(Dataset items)
== Segment start ==

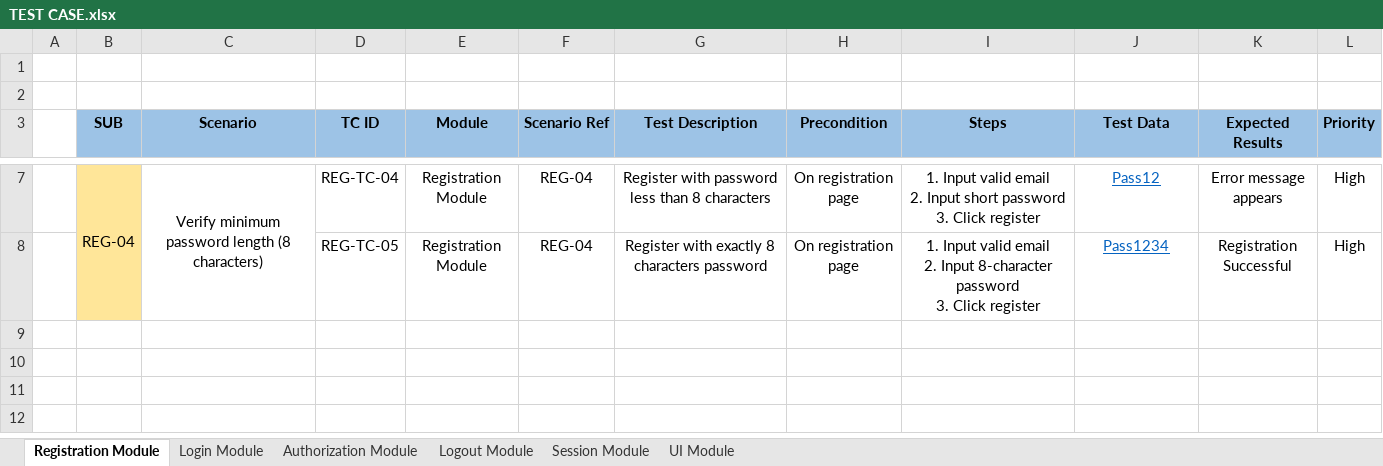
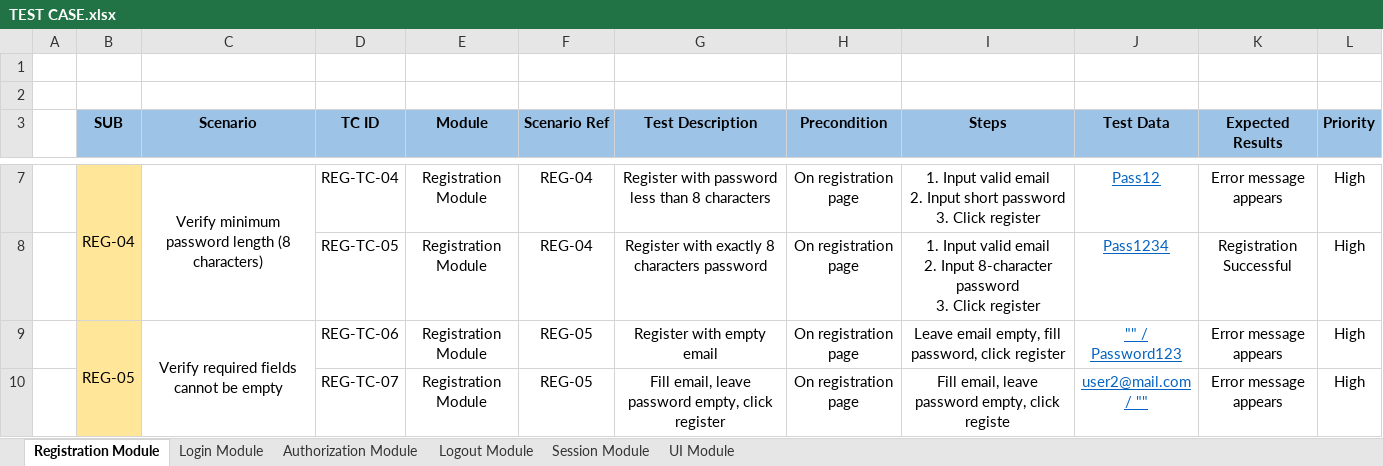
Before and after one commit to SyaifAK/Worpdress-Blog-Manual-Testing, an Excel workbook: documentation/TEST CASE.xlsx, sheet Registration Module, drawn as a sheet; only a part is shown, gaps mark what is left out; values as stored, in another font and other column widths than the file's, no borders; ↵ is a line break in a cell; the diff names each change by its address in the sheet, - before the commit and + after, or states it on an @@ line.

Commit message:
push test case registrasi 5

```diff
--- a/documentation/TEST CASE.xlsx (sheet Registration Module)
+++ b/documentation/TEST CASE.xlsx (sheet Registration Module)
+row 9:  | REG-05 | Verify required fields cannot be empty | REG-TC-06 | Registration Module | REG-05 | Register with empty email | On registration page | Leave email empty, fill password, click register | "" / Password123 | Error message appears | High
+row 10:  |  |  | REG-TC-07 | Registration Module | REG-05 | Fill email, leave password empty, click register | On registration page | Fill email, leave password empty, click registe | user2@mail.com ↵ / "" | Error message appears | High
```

== Segment end ==

> **Task to carry out**: No pictures belong in the copy. Repeat the entries exactly.

> **Written reply**:
Before and after one commit to SyaifAK/Worpdress-Blog-Manual-Testing, an Excel workbook: documentation/TEST CASE.xlsx, sheet Registration Module, drawn as a sheet; only a part is shown, gaps mark what is left out; values as stored, in another font and other column widths than the file's, no borders; ↵ is a line break in a cell; the diff names each change by its address in the sheet, - before the commit and + after, or states it on an @@ line.

Commit message:
push test case registrasi 5

```diff
--- a/documentation/TEST CASE.xlsx (sheet Registration Module)
+++ b/documentation/TEST CASE.xlsx (sheet Registration Module)
+row 9:  | REG-05 | Verify required fields cannot be empty | REG-TC-06 | Registration Module | REG-05 | Register with empty email | On registration page | Leave email empty, fill password, click register | "" / Password123 | Error message appears | High
+row 10:  |  |  | REG-TC-07 | Registration Module | REG-05 | Fill email, leave password empty, click register | On registration page | Fill email, leave password empty, click registe | user2@mail.com ↵ / "" | Error message appears | High
```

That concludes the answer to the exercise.